Gabriel Amo wins the Rhode Island Democratic House primary
Gabriel Amo, a moderate Democrat who served in the Biden and Obama administrations, won the special Democratic primary in Rhode Island’s 1st congressional district on Tuesday, making him the first person of color to represent the state in Congress.
Mr. Amo, who is black, beat out 10 other Democrats to win nearly a third of the vote in the deep blue district, ensuring he would succeed former Representative David N. Ceciline, who resigned last May. He became president of the Rhode Island Corporation.
“I said from day one that Rhode Islanders deserve someone who can be effective from day one.” Mr. Amo said on Tuesday after winning. “I will use all of that experience I gained in Washington and my work here in Rhode Island to connect with the key priorities of many people throughout District One.”
“This message resonated,” he added.
Mr. Amo will face Jerry Leonard, the former US Marine who won the Republican nomination on Tuesday, in the November 7 general election to decide who will serve out the remainder of Mr. Cicilline’s term.
The crowded primary race was a tumultuous one during a quiet political summer season, rocked by a series of scandals across the field and tensions between factions of the Democratic Party. With the lack of independent public polls and the large number of candidates dividing the vote, political observers said it was difficult to predict how the race would play out.
Aaron Regenberg, a former state lawmaker and progressive who garnered the support of Sen. Bernie Sanders, Independent of Vermont, and Rep. Alexandria Ocasio-Cortez, D-New York, was widely seen as having an edge over Mr. Amo in Tuesday’s election. He got about a quarter of the vote. After his loss, Mr. Regenberg plans to join Public Citizen, a progressive organization, as a climate policy advocate.
Mr. Amo started the race with little prominence throughout Rhode Island, but his campaign was backed by more than $600,000 in donations from individuals and major political action committees. Mr. Amo drew on his professional background, which includes his time serving former Gov. Gina Raimondo, now US Secretary of Commerce, in the state seat of Rhode Island, and his upbringing in the Ocean State.
“The main reason I’m running is because of my story,” he said in an interview last week. “I call it the Rhode Island story.”
Mr. Amo, 35, who grew up in Pawtucket, Rhode Island, is the son of West African immigrants.
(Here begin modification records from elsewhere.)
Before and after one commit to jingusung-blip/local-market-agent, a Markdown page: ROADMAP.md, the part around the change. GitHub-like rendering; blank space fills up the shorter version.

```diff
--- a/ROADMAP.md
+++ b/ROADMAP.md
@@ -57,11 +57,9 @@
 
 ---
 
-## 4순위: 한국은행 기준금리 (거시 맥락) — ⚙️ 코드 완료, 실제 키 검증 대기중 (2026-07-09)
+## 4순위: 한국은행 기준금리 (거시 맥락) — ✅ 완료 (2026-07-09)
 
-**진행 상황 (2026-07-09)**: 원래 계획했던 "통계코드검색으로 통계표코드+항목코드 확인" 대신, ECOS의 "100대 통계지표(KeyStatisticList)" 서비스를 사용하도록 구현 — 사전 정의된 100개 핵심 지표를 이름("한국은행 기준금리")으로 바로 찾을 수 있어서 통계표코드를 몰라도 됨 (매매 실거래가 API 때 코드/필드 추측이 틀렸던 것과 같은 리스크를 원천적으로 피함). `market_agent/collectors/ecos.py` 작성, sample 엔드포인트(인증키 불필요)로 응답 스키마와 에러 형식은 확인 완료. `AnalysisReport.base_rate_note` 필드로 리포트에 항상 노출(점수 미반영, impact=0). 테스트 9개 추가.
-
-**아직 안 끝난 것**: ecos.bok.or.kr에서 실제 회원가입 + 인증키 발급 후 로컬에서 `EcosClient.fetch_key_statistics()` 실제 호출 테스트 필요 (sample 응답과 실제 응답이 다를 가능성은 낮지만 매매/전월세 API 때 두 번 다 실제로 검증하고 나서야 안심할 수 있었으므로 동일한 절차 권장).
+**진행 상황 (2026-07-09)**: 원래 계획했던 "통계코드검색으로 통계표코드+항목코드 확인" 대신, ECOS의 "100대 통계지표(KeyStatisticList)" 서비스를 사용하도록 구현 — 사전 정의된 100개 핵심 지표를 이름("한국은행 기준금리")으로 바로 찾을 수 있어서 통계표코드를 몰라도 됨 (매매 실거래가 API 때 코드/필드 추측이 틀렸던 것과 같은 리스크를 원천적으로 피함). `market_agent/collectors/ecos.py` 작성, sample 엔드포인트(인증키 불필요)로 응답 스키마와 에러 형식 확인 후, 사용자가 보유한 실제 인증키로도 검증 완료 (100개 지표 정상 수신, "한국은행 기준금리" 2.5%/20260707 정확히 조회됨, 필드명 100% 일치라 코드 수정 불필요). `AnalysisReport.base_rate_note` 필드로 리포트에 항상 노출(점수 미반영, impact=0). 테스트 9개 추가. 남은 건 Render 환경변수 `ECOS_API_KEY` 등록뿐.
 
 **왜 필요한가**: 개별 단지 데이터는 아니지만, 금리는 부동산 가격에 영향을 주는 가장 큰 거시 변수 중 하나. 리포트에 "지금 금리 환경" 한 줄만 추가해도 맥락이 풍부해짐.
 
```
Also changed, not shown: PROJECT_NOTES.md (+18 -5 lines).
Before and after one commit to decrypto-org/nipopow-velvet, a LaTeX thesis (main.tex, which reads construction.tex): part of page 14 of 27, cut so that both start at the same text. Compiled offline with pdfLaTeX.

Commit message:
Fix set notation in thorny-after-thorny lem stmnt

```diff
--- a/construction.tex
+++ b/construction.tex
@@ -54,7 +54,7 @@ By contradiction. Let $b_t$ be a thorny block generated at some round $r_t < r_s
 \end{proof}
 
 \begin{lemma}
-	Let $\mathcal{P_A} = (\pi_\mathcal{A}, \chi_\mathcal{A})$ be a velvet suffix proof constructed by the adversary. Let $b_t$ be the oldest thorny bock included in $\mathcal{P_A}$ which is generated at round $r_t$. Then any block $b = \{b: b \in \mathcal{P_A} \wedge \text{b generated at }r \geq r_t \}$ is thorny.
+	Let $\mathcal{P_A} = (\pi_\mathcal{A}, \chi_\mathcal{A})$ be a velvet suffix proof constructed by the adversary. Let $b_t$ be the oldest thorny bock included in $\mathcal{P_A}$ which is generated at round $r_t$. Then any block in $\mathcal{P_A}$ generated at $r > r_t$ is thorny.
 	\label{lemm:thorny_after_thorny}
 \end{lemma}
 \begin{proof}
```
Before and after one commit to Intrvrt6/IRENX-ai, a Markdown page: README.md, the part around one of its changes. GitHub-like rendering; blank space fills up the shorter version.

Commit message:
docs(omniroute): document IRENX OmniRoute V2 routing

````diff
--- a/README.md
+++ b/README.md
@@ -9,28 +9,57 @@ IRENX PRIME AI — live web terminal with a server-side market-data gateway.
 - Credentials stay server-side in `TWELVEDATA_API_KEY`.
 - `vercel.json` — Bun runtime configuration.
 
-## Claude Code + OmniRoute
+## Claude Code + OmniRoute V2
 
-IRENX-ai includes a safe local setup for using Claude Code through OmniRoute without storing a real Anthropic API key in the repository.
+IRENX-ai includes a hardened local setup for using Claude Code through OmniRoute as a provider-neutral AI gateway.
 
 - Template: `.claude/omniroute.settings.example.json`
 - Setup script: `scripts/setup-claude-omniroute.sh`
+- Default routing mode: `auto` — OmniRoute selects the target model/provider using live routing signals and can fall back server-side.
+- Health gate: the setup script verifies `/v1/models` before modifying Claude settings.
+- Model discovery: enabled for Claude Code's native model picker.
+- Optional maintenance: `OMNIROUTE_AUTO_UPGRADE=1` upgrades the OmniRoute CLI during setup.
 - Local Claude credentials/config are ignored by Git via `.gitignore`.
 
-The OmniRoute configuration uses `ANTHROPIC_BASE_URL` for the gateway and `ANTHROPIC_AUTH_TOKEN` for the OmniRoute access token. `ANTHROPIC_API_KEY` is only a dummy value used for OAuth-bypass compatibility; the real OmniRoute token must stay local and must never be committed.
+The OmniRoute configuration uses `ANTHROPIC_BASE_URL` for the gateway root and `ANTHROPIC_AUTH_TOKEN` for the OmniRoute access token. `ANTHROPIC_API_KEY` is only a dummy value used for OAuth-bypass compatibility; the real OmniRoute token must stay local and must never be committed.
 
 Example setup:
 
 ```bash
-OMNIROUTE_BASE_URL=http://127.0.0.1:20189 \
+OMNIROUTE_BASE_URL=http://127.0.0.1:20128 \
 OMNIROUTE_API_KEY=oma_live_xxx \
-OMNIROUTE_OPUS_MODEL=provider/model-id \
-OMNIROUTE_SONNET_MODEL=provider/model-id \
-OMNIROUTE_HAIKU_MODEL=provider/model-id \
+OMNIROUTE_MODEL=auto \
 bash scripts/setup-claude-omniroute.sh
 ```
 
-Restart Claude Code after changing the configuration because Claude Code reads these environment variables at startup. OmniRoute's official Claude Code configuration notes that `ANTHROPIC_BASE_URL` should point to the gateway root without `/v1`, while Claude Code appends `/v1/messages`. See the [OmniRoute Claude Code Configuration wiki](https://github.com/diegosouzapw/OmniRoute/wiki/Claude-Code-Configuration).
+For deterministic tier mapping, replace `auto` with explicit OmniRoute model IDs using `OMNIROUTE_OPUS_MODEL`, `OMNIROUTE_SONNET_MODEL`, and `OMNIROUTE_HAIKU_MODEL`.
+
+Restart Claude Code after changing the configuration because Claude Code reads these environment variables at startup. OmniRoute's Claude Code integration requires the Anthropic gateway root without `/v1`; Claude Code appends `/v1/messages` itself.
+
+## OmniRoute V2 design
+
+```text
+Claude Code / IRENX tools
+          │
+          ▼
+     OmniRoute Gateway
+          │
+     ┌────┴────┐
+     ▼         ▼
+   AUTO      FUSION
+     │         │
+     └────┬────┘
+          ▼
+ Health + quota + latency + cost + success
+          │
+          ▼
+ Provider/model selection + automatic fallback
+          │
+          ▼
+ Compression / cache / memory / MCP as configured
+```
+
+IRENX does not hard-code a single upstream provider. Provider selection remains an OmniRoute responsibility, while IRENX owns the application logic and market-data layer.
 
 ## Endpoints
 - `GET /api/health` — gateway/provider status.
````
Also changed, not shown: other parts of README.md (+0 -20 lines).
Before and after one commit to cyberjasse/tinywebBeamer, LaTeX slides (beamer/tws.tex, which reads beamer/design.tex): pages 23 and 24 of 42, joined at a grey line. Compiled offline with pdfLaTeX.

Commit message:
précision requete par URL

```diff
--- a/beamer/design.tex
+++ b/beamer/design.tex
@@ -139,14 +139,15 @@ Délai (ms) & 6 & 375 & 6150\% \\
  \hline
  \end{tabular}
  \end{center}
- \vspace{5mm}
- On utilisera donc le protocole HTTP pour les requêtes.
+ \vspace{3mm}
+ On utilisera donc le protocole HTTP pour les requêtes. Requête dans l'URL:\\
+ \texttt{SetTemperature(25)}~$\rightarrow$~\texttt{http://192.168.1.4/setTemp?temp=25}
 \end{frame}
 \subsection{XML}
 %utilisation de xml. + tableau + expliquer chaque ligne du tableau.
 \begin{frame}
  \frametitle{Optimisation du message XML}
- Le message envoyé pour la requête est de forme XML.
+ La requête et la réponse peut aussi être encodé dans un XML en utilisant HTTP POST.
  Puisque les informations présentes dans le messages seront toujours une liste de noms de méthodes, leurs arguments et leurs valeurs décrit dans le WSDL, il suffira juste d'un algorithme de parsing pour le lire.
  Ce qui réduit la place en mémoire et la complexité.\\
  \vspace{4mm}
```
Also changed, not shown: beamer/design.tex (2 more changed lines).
He often describes his personal journey, from his days as a child chasing a Rhode Island Transit Authority bus to get to school, to a career working for two presidents in the Oval Office.
He made protecting Social Security and Medicare a top priority during his campaign, as well as addressing gun violence, promoting abortion rights and combating climate change.